The Business Barometer index fell almost three points in June to 59.4 from May’s 62.1, a fourth consecutive monthly decline.
“Weak demand appears to be driving this,” CFIB chief economist and vice-president Ted Mallett said in a statement.
“Only 73 per cent of respondents report that new orders are ‘normal’ or better, while 40 per cent say domestic demand is limiting business expansion—both out of tune with recent results.”
According to the CFIB, the drop in optimism is centred almost entirely in Ontario and Quebec (56.8 and 55.3, respectively).
Confidence remains strongest in Alberta (68.6), with Saskatchewan (67.3) edging up, while Newfoundland and Labrador (66.3) and British Columbia (65.6) also came in above the national average.
There is very little change in the under-performing Maritimes, with New Brunswick (59.2) hanging around the national average, and Nova Scotia (53.6) and Prince Edward Island (53.3) lagging behind.
By sector, construction, natural resources and hospitality were weakest, while the information and financial services sectors remained strong.
“Despite weak results, there are signs we are nearing a floor,” Mallett said. “Short-term employment plans are net positive, while reporting of the general state of business health is holding steady.”
Measured on a scale of 0 and 100, an index level above 50 means owners expecting their businesses’ performance to be stronger in the next year outnumber those expecting weaker performance.
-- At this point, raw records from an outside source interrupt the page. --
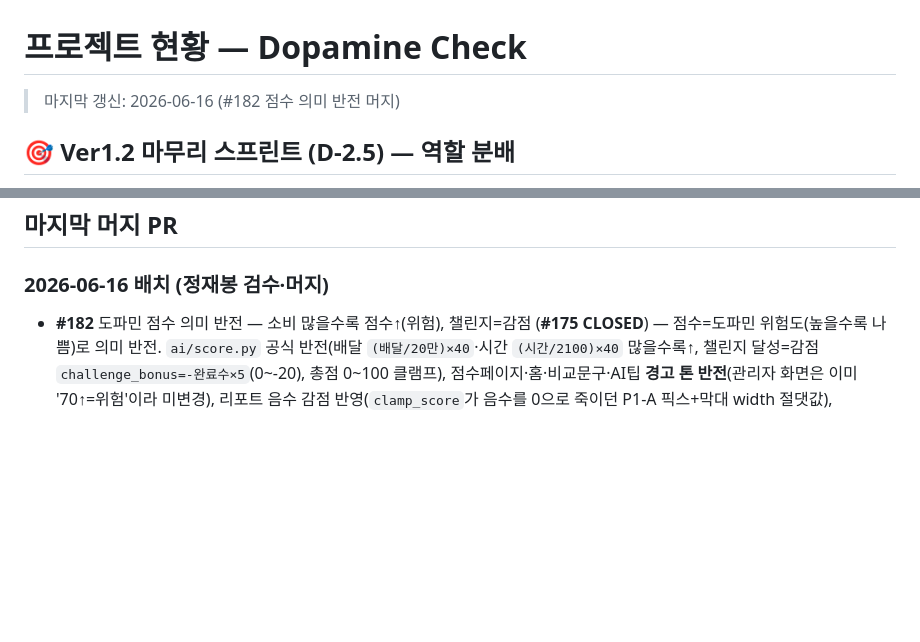
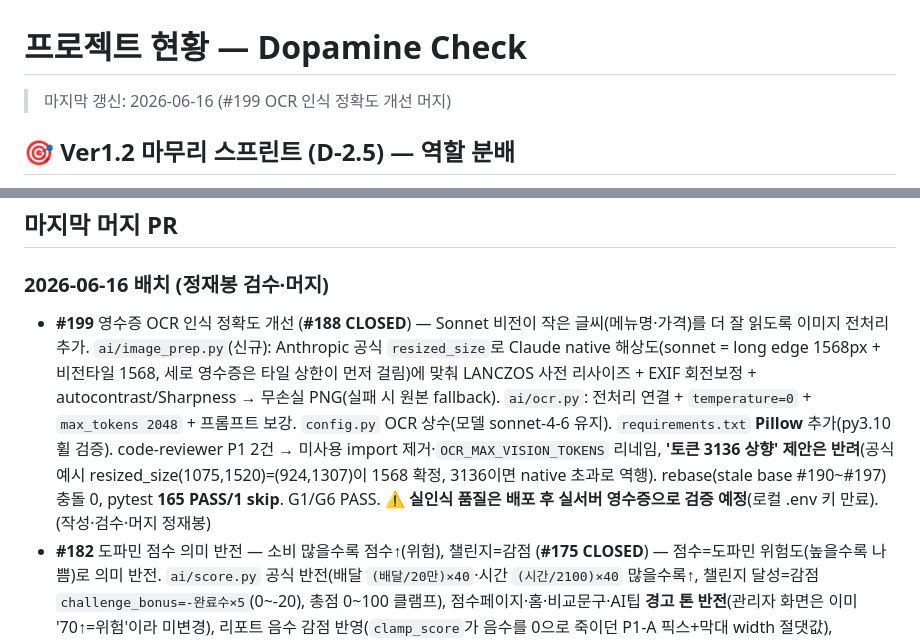
Before and after one commit to luma-team-ai/DopaCheck, a Markdown page: docs/STATUS.md, 2 parts joined by grey strips. GitHub-like rendering; blank space fills up the shorter version.

Commit message:
docs: STATUS #199 OCR 인식 정확도 개선 머지 기록

```diff
--- a/docs/STATUS.md
+++ b/docs/STATUS.md
@@ -1,6 +1,6 @@
 # 프로젝트 현황 — Dopamine Check
 
-> 마지막 갱신: 2026-06-16 (#182 점수 의미 반전 머지)
+> 마지막 갱신: 2026-06-16 (#199 OCR 인식 정확도 개선 머지)
 
 <a id="sprint"></a>
 ## 🎯 Ver1.2 마무리 스프린트 (D-2.5) — 역할 분배
@@ -50,6 +50,7 @@
 ## 마지막 머지 PR
 
 ### 2026-06-16 배치 (정재봉 검수·머지)
+- **#199** 영수증 OCR 인식 정확도 개선 (**#188 CLOSED**) — Sonnet 비전이 작은 글씨(메뉴명·가격)를 더 잘 읽도록 이미지 전처리 추가. `ai/image_prep.py`(신규): Anthropic 공식 `resized_size`로 Claude native 해상도(sonnet = long edge 1568px + 비전타일 1568, 세로 영수증은 타일 상한이 먼저 걸림)에 맞춰 LANCZOS 사전 리사이즈 + EXIF 회전보정 + autocontrast/Sharpness → 무손실 PNG(실패 시 원본 fallback). `ai/ocr.py`: 전처리 연결 + `temperature=0` + `max_tokens 2048` + 프롬프트 보강. `config.py` OCR 상수(모델 sonnet-4-6 유지). `requirements.txt` **Pillow** 추가(py3.10 휠 검증). code-reviewer P1 2건 → 미사용 import 제거·`OCR_MAX_VISION_TOKENS` 리네임, **'토큰 3136 상향' 제안은 반려**(공식 예시 resized_size(1075,1520)=(924,1307)이 1568 확정, 3136이면 native 초과로 역행). rebase(stale base #190~#197) 충돌 0, pytest **165 PASS/1 skip**. G1/G6 PASS. ⚠️ **실인식 품질은 배포 후 실서버 영수증으로 검증 예정**(로컬 .env 키 만료). (작성·검수·머지 정재봉)
 - **#182** 도파민 점수 의미 반전 — 소비 많을수록 점수↑(위험), 챌린지=감점 (**#175 CLOSED**) — 점수=도파민 위험도(높을수록 나쁨)로 의미 반전. `ai/score.py` 공식 반전(배달 `(배달/20만)×40`·시간 `(시간/2100)×40` 많을수록↑, 챌린지 달성=감점 `challenge_bonus=-완료수×5`(0~-20), 총점 0~100 클램프), 점수페이지·홈·비교문구·AI팁 **경고 톤 반전**(관리자 화면은 이미 '70↑=위험'이라 미변경), 리포트 음수 감점 반영(`clamp_score`가 음수를 0으로 죽이던 P1-A 픽스+막대 width 절댓값), `challenge_bonus CHECK(-20~0)`. **과거 stale 행은 원본 재계산 백필**(`backfill_all_scores`/`scripts/backfill_scores.py`, 멱등·챌린지 상태 미변경) — code-reviewer가 제안한 sign-flip 마이그레이션은 불변식 파괴라 **반려**. ⚠️ **배포 순서**: 코드 배포 → `python -m scripts.backfill_scores` → `db/migrations/004_add_challenge_bonus_check.sql` 적용. code-reviewer 2회 **잔존 P1 0**, rebase(stale base #176·#179) 충돌 0, pytest **156 PASS/1 skip**(신규 백필 4건). G1/G6 메타 자체검수 PASS. (작성·검수·머지 정재봉)
 - **#169** AI 챌린지 참여 UX 개선 — 추천 제외·목록 편입·XSS 방어 (FR-33~35, **#60/#161**) — 참여한 AI 챌린지를 일반 목록에 편입(`is_ai_generated=0 OR EXISTS(user_challenges)`)+추천 섹션 제외, both 표시 단위 시간→분(`target_value*60`), AI 추천 버튼 inline `onclick {{|tojson}}`→`data-*`+`dataset` **XSS 방어**, seed both 설명 정합화. **#160이 stale base로 실패했던 변경을 #159 기반으로 제대로 재작업**(누락·충돌 없음). code-reviewer CRITICAL/HIGH 0(P1 "both 달성률 단위"는 선재 설계공백→#161 후속). main 머지 후 pytest **148 PASS/1 skip**. (작성 50seok→정재봉 검수·머지)
 - **#168** time `/analyze` CSRF 회귀 테스트 추가 + skip 해제 (**#128 CLOSED**) — test 전용(`tests/test_time.py`), CSRF 미전송/오토큰→403·정상토큰→200 대조 + 환산 경계값(0·음수·168h). 프로덕션 무변경. 현재 main 머지 시 충돌 0, **148 PASS/1 skip**. Trivial. (작성 EunSeok→정재봉 머지)
```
According to past results, index levels normally range between 65 and 70 when the economy is growing at its potential.